All entries below are to be retyped in full, precisely as they appear.

====== Records supplied

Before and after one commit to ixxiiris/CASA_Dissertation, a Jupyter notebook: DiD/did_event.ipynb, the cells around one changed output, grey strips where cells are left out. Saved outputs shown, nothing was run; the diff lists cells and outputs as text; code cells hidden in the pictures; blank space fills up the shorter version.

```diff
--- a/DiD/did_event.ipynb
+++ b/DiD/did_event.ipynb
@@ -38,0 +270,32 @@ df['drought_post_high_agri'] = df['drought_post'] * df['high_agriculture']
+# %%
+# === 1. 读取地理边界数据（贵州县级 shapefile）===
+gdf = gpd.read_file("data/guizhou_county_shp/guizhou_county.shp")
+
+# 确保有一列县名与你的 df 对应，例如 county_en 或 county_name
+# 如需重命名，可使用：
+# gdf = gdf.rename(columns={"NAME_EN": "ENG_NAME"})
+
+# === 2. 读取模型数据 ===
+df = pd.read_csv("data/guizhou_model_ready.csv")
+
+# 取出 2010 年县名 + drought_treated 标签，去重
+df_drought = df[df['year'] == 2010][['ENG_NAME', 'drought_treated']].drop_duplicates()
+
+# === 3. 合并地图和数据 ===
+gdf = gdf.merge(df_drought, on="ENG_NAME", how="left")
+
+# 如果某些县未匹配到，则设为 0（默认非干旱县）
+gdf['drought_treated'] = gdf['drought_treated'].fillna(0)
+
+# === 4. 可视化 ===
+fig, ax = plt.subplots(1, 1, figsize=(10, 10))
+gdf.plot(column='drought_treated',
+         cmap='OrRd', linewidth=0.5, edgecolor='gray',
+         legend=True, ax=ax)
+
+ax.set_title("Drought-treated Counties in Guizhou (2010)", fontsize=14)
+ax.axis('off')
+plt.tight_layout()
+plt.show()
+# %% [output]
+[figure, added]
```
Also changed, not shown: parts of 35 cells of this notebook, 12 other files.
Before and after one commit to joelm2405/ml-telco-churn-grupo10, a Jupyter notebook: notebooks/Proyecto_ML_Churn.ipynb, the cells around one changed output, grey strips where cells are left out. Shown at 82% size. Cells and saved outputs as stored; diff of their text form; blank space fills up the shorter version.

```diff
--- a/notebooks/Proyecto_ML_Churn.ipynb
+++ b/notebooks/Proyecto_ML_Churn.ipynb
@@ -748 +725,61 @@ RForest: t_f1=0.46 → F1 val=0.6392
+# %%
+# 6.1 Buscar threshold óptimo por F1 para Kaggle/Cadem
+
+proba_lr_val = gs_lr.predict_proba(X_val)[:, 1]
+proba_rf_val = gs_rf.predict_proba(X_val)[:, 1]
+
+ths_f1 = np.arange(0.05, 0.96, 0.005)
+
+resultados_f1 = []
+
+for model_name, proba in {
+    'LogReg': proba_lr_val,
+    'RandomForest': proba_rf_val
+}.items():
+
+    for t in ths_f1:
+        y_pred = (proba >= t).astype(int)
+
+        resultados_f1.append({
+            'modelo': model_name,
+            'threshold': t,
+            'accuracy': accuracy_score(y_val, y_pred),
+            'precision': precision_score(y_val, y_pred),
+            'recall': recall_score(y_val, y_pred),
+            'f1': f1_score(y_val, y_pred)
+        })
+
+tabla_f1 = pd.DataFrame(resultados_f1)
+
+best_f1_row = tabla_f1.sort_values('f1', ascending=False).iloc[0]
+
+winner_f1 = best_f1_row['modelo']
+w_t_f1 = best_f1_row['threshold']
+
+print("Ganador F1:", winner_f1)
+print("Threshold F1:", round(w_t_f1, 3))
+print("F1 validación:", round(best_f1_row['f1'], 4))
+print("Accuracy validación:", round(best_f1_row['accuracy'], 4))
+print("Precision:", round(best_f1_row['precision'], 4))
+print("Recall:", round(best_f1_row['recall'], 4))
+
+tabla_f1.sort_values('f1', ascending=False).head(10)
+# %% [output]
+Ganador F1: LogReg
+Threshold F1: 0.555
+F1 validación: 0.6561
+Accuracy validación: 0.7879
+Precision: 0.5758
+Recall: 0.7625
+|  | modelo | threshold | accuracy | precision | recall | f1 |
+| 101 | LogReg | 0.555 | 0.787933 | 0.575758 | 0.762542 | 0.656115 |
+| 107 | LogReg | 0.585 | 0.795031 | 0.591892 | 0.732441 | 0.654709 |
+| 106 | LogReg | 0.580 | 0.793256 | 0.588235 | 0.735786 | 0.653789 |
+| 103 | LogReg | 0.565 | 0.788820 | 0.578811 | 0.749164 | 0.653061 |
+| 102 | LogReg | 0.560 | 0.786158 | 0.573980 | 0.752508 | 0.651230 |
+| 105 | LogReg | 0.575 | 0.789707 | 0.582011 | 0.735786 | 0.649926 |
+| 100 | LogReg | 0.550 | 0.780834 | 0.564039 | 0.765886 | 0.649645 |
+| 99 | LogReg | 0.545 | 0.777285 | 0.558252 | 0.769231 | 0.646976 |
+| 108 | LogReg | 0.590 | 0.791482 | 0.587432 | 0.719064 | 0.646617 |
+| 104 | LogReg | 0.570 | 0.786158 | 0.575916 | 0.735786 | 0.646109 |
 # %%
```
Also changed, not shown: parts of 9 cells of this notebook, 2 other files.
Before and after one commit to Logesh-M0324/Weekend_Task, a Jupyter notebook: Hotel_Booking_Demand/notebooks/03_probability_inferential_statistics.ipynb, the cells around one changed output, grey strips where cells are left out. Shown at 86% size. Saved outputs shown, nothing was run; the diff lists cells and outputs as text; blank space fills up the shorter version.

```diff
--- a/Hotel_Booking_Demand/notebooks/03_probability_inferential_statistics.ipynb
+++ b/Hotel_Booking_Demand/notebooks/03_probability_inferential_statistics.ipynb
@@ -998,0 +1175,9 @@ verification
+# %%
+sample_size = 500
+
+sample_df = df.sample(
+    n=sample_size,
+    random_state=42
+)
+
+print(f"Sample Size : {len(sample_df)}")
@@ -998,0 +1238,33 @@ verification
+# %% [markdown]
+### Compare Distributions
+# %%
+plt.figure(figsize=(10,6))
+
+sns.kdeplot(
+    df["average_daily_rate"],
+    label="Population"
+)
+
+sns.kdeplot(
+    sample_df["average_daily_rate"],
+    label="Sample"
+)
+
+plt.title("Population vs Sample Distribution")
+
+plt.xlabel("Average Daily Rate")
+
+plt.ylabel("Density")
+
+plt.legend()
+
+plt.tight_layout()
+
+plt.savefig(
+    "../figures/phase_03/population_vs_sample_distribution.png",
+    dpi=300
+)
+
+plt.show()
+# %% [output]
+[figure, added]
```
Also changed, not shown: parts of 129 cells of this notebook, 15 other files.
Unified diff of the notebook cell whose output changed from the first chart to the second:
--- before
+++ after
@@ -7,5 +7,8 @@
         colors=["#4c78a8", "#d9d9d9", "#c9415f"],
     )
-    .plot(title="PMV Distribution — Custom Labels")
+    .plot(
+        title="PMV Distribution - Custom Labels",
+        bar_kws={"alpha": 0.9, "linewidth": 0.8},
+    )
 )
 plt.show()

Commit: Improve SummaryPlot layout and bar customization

============

• **Exercise result**
Before and after one commit to ixxiiris/CASA_Dissertation, a Jupyter notebook: DiD/did_event.ipynb, the cells around one changed output, grey strips where cells are left out. Saved outputs shown, nothing was run; the diff lists cells and outputs as text; code cells hidden in the pictures; blank space fills up the shorter version.

```diff
--- a/DiD/did_event.ipynb
+++ b/DiD/did_event.ipynb
@@ -38,0 +270,32 @@ df['drought_post_high_agri'] = df['drought_post'] * df['high_agriculture']
+# %%
+# === 1. 读取地理边界数据（贵州县级 shapefile）===
+gdf = gpd.read_file("data/guizhou_county_shp/guizhou_county.shp")
+
+# 确保有一列县名与你的 df 对应，例如 county_en 或 county_name
+# 如需重命名，可使用：
+# gdf = gdf.rename(columns={"NAME_EN": "ENG_NAME"})
+
+# === 2. 读取模型数据 ===
+df = pd.read_csv("data/guizhou_model_ready.csv")
+
+# 取出 2010 年县名 + drought_treated 标签，去重
+df_drought = df[df['year'] == 2010][['ENG_NAME', 'drought_treated']].drop_duplicates()
+
+# === 3. 合并地图和数据 ===
+gdf = gdf.merge(df_drought, on="ENG_NAME", how="left")
+
+# 如果某些县未匹配到，则设为 0（默认非干旱县）
+gdf['drought_treated'] = gdf['drought_treated'].fillna(0)
+
+# === 4. 可视化 ===
+fig, ax = plt.subplots(1, 1, figsize=(10, 10))
+gdf.plot(column='drought_treated',
+         cmap='OrRd', linewidth=0.5, edgecolor='gray',
+         legend=True, ax=ax)
+
+ax.set_title("Drought-treated Counties in Guizhou (2010)", fontsize=14)
+ax.axis('off')
+plt.tight_layout()
+plt.show()
+# %% [output]
+[figure, added]
```
Also changed, not shown: parts of 35 cells of this notebook, 12 other files.
Before and after one commit to joelm2405/ml-telco-churn-grupo10, a Jupyter notebook: notebooks/Proyecto_ML_Churn.ipynb, the cells around one changed output, grey strips where cells are left out. Shown at 82% size. Cells and saved outputs as stored; diff of their text form; blank space fills up the shorter version.

```diff
--- a/notebooks/Proyecto_ML_Churn.ipynb
+++ b/notebooks/Proyecto_ML_Churn.ipynb
@@ -748 +725,61 @@ RForest: t_f1=0.46 → F1 val=0.6392
+# %%
+# 6.1 Buscar threshold óptimo por F1 para Kaggle/Cadem
+
+proba_lr_val = gs_lr.predict_proba(X_val)[:, 1]
+proba_rf_val = gs_rf.predict_proba(X_val)[:, 1]
+
+ths_f1 = np.arange(0.05, 0.96, 0.005)
+
+resultados_f1 = []
+
+for model_name, proba in {
+    'LogReg': proba_lr_val,
+    'RandomForest': proba_rf_val
+}.items():
+
+    for t in ths_f1:
+        y_pred = (proba >= t).astype(int)
+
+        resultados_f1.append({
+            'modelo': model_name,
+            'threshold': t,
+            'accuracy': accuracy_score(y_val, y_pred),
+            'precision': precision_score(y_val, y_pred),
+            'recall': recall_score(y_val, y_pred),
+            'f1': f1_score(y_val, y_pred)
+        })
+
+tabla_f1 = pd.DataFrame(resultados_f1)
+
+best_f1_row = tabla_f1.sort_values('f1', ascending=False).iloc[0]
+
+winner_f1 = best_f1_row['modelo']
+w_t_f1 = best_f1_row['threshold']
+
+print("Ganador F1:", winner_f1)
+print("Threshold F1:", round(w_t_f1, 3))
+print("F1 validación:", round(best_f1_row['f1'], 4))
+print("Accuracy validación:", round(best_f1_row['accuracy'], 4))
+print("Precision:", round(best_f1_row['precision'], 4))
+print("Recall:", round(best_f1_row['recall'], 4))
+
+tabla_f1.sort_values('f1', ascending=False).head(10)
+# %% [output]
+Ganador F1: LogReg
+Threshold F1: 0.555
+F1 validación: 0.6561
+Accuracy validación: 0.7879
+Precision: 0.5758
+Recall: 0.7625
+|  | modelo | threshold | accuracy | precision | recall | f1 |
+| 101 | LogReg | 0.555 | 0.787933 | 0.575758 | 0.762542 | 0.656115 |
+| 107 | LogReg | 0.585 | 0.795031 | 0.591892 | 0.732441 | 0.654709 |
+| 106 | LogReg | 0.580 | 0.793256 | 0.588235 | 0.735786 | 0.653789 |
+| 103 | LogReg | 0.565 | 0.788820 | 0.578811 | 0.749164 | 0.653061 |
+| 102 | LogReg | 0.560 | 0.786158 | 0.573980 | 0.752508 | 0.651230 |
+| 105 | LogReg | 0.575 | 0.789707 | 0.582011 | 0.735786 | 0.649926 |
+| 100 | LogReg | 0.550 | 0.780834 | 0.564039 | 0.765886 | 0.649645 |
+| 99 | LogReg | 0.545 | 0.777285 | 0.558252 | 0.769231 | 0.646976 |
+| 108 | LogReg | 0.590 | 0.791482 | 0.587432 | 0.719064 | 0.646617 |
+| 104 | LogReg | 0.570 | 0.786158 | 0.575916 | 0.735786 | 0.646109 |
 # %%
```
Also changed, not shown: parts of 9 cells of this notebook, 2 other files.
Before and after one commit to Logesh-M0324/Weekend_Task, a Jupyter notebook: Hotel_Booking_Demand/notebooks/03_probability_inferential_statistics.ipynb, the cells around one changed output, grey strips where cells are left out. Shown at 86% size. Saved outputs shown, nothing was run; the diff lists cells and outputs as text; blank space fills up the shorter version.

```diff
--- a/Hotel_Booking_Demand/notebooks/03_probability_inferential_statistics.ipynb
+++ b/Hotel_Booking_Demand/notebooks/03_probability_inferential_statistics.ipynb
@@ -998,0 +1175,9 @@ verification
+# %%
+sample_size = 500
+
+sample_df = df.sample(
+    n=sample_size,
+    random_state=42
+)
+
+print(f"Sample Size : {len(sample_df)}")
@@ -998,0 +1238,33 @@ verification
+# %% [markdown]
+### Compare Distributions
+# %%
+plt.figure(figsize=(10,6))
+
+sns.kdeplot(
+    df["average_daily_rate"],
+    label="Population"
+)
+
+sns.kdeplot(
+    sample_df["average_daily_rate"],
+    label="Sample"
+)
+
+plt.title("Population vs Sample Distribution")
+
+plt.xlabel("Average Daily Rate")
+
+plt.ylabel("Density")
+
+plt.legend()
+
+plt.tight_layout()
+
+plt.savefig(
+    "../figures/phase_03/population_vs_sample_distribution.png",
+    dpi=300
+)
+
+plt.show()
+# %% [output]
+[figure, added]
```
Also changed, not shown: parts of 129 cells of this notebook, 15 other files.
Unified diff of the notebook cell whose output changed from the first chart to the second:
--- before
+++ after
@@ -7,5 +7,8 @@
         colors=["#4c78a8", "#d9d9d9", "#c9415f"],
     )
-    .plot(title="PMV Distribution — Custom Labels")
+    .plot(
+        title="PMV Distribution - Custom Labels",
+        bar_kws={"alpha": 0.9, "linewidth": 0.8},
+    )
 )
 plt.show()

Commit: Improve SummaryPlot layout and bar customization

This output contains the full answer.